Pertinent Pearls On Fifth Metatarsal Osteotomies

Jane Pontious, DPM, FACFAS, and Corine Creech, DPM

Which osteotomy offers the most advantages for treating a tailor’s bunion? Offering insights from their experience as well as a thorough review of the literature, these authors offer a closer look at options ranging from distal metatarsal osteotomies and the lateral exostectomy to transverse and oblique osteotomies.

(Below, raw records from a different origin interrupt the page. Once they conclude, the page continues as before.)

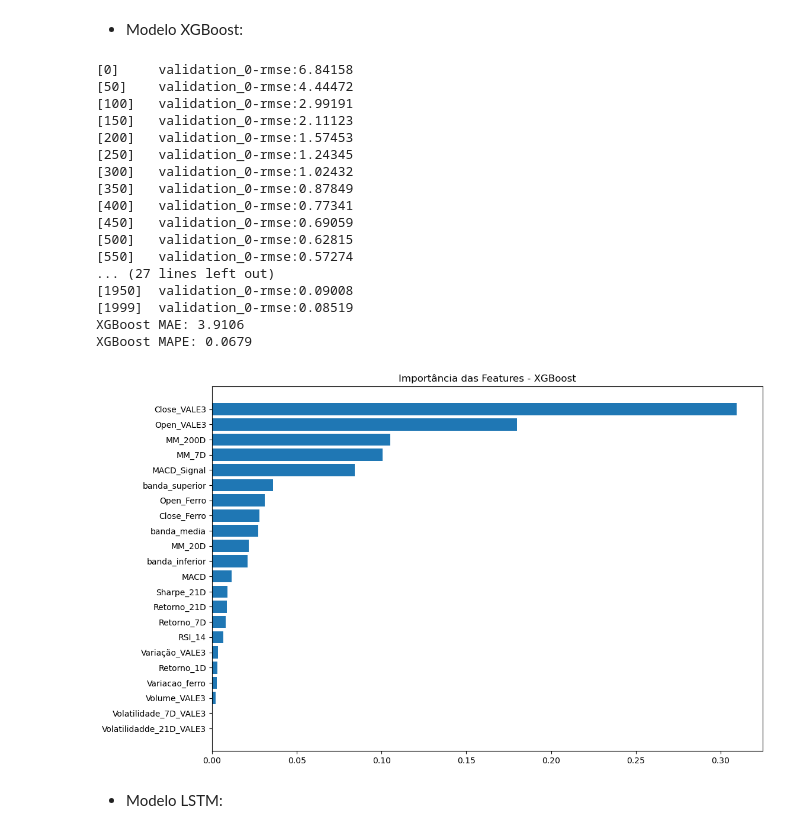
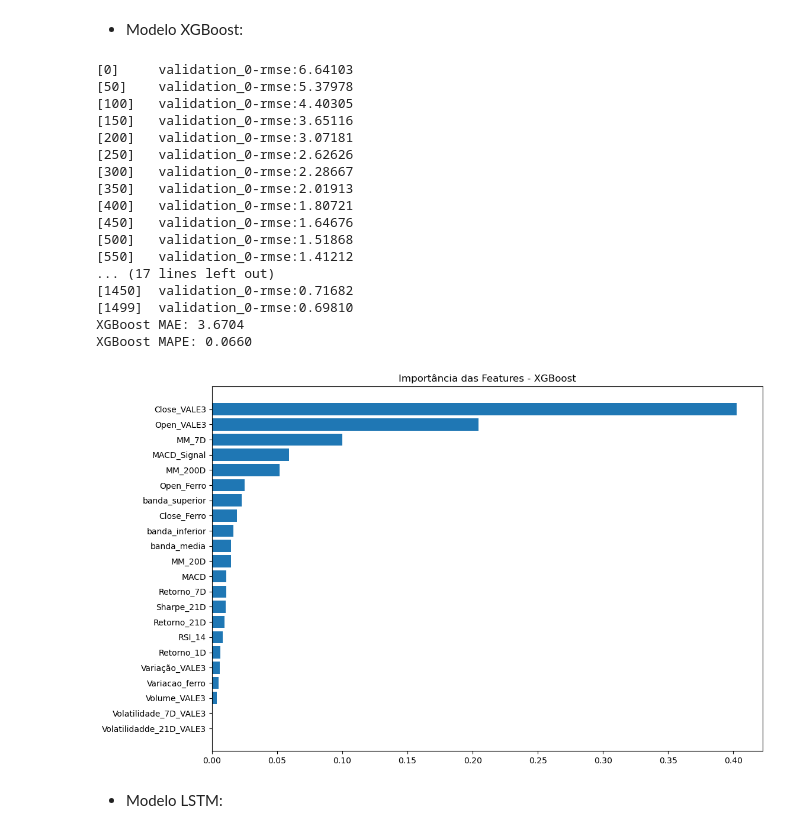
Before and after one commit to DanielCFigueira/Projeto_Predicao_VALE3, a Jupyter notebook: Arquivos_Projeto/Teste.ipynb, the cells around one changed output. Saved outputs shown, nothing was run; the diff lists cells and outputs as text; code cells hidden in the pictures.

```diff
--- a/Arquivos_Projeto/Teste.ipynb
+++ b/Arquivos_Projeto/Teste.ipynb
@@ -260,55 +263,56 @@ plt.show()
 # %%
 # Modelo XGBoost com early stopping:
 modelo_xgb = XGBRegressor(
-    n_estimators=2000,
-    learning_rate=0.01,
-    max_depth=5,
-    subsample=0.8,
+    n_estimators=1500,
+    learning_rate=0.005,
+    max_depth=4,
+    gamma=0.2,
+    subsample=0.7,
     colsample_bytree=0.8,
     random_state=42
 )
 
 # Treinamento com validação:
 modelo_xgb.fit(
     X_train, y_train,
     eval_set=[(X_train, y_train)],
     verbose=50
 )
 
 # Previsão:
 xgb_val_pred = modelo_xgb.predict(X_val)
 
 # Avaliação:
 xgb_mae = mean_absolute_error(y_val, xgb_val_pred)
 print(f"XGBoost MAE: {xgb_mae:.4f}")
 xgb_mape = mean_absolute_percentage_error(y_val, xgb_val_pred)
 print(f"XGBoost MAPE: {xgb_mape:.4f}")
 
 # Importância das features
 plt.figure(figsize=(12, 8))
 sorted_idx = modelo_xgb.feature_importances_.argsort()
 plt.barh(X_train.columns[sorted_idx], modelo_xgb.feature_importances_[sorted_idx])
 plt.title("Importância das Features - XGBoost")
 plt.show()
 # %% [output]
-[0]     validation_0-rmse:6.84158
-[50]    validation_0-rmse:4.44472
-[100]   validation_0-rmse:2.99191
-[150]   validation_0-rmse:2.11123
-[200]   validation_0-rmse:1.57453
-[250]   validation_0-rmse:1.24345
-[300]   validation_0-rmse:1.02432
-[350]   validation_0-rmse:0.87849
-[400]   validation_0-rmse:0.77341
-[450]   validation_0-rmse:0.69059
-[500]   validation_0-rmse:0.62815
-[550]   validation_0-rmse:0.57274
-... (27 lines left out)
-[1950]  validation_0-rmse:0.09008
-[1999]  validation_0-rmse:0.08519
-XGBoost MAE: 3.9106
-XGBoost MAPE: 0.0679
+[0]     validation_0-rmse:6.64103
+[50]    validation_0-rmse:5.37978
+[100]   validation_0-rmse:4.40305
+[150]   validation_0-rmse:3.65116
+[200]   validation_0-rmse:3.07181
+[250]   validation_0-rmse:2.62626
+[300]   validation_0-rmse:2.28667
+[350]   validation_0-rmse:2.01913
+[400]   validation_0-rmse:1.80721
+[450]   validation_0-rmse:1.64676
+[500]   validation_0-rmse:1.51868
+[550]   validation_0-rmse:1.41212
+... (17 lines left out)
+[1450]  validation_0-rmse:0.71682
+[1499]  validation_0-rmse:0.69810
+XGBoost MAE: 3.6704
+XGBoost MAPE: 0.0660
-[figure, old version]
+[figure, new version]
 # %% [markdown]
 * Modelo LSTM:
 # %%
```
Also changed, not shown: parts of 7 cells of this notebook, 1 other file.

The bunionette, or tailor’s bunion, is a deformity of the lateral or dorsolateral aspect of the fifth metatarsal. It is often a painful condition that shoe wear typically exacerbates. Retrospective studies have shown this condition is three to 10 times more common in women than men and arises predominantly in one’s 30s and 40s.1 Although authors have yet to agree to a single etiology, researchers have offered numerous theories in the literature.

   Potential congenital etiologies identified in the literature have included: incomplete development of the transverse metatarsal ligament; the presence of a supernumerary bone lateral to the fourth metatarsal head; and the presence of an enlarged metatarsal head/condyles.2-5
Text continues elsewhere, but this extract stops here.